So how can legalizing cannabis help California, in particular?
First off, lets look at the numbers we already have from Colorado and Washington.
In the first year of legal recreational sales in Colorado, the state pulled in over $44 million in tax revenue and business fees from recreational cannabis sales. Those numbers are already significantly higher in 2015. Most of this revenue is set to help fund education, infrastructure, and other necessities that often lack proper funding.
Washington actually beat Colorado in tax revenue for their first year of rec sales. Washington pulled in $65 million from rec sales alone between June 2014 and July 2015. More than 23,000 pounds of marijuana was sold in this year alone. While already promising, these numbers have also been significantly higher so far in the second year of sales.
As if rolling in extra tax revenue for schools and other necessities isn’t enough for State’s to go rec, there are plenty of other, less apparent benefits to legalization.
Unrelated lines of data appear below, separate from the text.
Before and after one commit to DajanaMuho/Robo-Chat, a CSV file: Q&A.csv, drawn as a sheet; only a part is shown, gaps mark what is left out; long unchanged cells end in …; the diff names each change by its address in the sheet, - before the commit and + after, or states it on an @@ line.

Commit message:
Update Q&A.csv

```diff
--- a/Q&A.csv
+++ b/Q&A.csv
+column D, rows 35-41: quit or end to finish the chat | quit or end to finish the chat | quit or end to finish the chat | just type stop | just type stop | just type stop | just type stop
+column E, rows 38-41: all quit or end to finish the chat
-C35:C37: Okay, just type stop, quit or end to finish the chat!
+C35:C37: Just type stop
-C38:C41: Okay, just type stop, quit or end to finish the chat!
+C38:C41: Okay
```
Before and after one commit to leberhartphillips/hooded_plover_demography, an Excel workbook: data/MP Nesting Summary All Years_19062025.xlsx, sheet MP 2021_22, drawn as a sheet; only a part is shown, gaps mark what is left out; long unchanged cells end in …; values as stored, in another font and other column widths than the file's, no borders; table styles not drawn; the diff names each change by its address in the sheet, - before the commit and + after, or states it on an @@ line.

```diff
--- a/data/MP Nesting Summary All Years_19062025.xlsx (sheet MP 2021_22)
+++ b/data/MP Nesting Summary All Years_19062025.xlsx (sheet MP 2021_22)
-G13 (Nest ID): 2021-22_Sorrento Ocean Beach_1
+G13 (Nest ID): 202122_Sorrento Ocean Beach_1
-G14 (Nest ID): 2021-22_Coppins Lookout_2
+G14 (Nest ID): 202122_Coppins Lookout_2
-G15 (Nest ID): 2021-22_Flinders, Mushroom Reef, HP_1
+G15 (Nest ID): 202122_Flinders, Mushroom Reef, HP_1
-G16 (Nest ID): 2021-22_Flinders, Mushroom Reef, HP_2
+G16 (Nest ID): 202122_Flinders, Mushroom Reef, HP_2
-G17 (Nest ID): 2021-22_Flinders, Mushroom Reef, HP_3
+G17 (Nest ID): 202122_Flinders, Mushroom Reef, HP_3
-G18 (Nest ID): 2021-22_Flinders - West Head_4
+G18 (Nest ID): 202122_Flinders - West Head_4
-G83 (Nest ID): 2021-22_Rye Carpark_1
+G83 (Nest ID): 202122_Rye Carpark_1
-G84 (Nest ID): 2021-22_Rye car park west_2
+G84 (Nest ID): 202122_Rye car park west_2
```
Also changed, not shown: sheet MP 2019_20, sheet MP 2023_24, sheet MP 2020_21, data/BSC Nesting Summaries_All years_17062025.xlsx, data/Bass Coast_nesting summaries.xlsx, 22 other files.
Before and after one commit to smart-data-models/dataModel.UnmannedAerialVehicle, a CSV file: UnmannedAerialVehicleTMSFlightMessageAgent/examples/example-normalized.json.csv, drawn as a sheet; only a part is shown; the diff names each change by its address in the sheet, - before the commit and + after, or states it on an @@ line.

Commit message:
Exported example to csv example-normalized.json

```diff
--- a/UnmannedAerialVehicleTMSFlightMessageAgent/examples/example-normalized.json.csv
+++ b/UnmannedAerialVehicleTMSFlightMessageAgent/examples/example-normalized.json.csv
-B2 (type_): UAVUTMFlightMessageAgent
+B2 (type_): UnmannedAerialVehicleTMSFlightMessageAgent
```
First off, it’s estimated that the US Government would save over $13.7 billion annually by simply not having to enforce their ridiculous drug-war era laws. The cost of prohibition extends far beyond the human lives of those wrongfully incarcerated. Government (both federal and local) spends insane amounts of money capturing, prosecuting, incarcerating, and monitoring citizens for non-violent possession charges. Legalizing (or at least, decriminalizing) cannabis would significantly reduce the necessity of these ridiculous processes. Ultimately eliminating these policies would be a huge benefit to our society, both economically and morally speaking.
In fact, if you factor in the lost tax revenue from NOT having a legal marijuana infrastructure in place in the US, it’s estimated that our country loses up to $41.8 Billion per year on prohibition.
For California in particular, it’s estimated that the annual marijuana harvest (most of which supplements the black market) is worth over $14 billion per year. Note that almost none of these $14 billion in sales are generating tax revenue for the state, as the product is not sold out of regulated or taxed dispensaries. According to TIME Magazine, cannabis is California’s most valuable cash crop. Why are we not taxing this? More broadly speaking, it’s estimated that the black market for cannabis makes for a $36 billion per-year industry. Imagine all that cash taxed at a cool 15%. The US could fix its education system with that kind of money.
Let’s take a look at Oakland for a more specific example of how this is already working for California. In 2011, the city of Oakland received over $1 Million in tax revenue from marijuana dispensaries. That may seem like a relatively small number, but that amounts for over 3% of the city’s total tax revenue. Considering that the majority of dispensaries in California don’t even pay taxes, this number would increase drastically given a well-regulated recreational market. Recreational sales taxes are generally much higher than medical taxes, so this factor would also greatly increase revenue generated.
As you can see, the economic benefits of legal cannabis are staggering. But perhaps even more important are the social and moral implications. It would be nice to live in a society that didn’t spend billions incarcerating citizens based on bad drug policies, and even nicer to live in a society that spent that money on education and other public necessities. Hopefully the tide of cannabis legalization will continue to rise; we will all be better off because of it.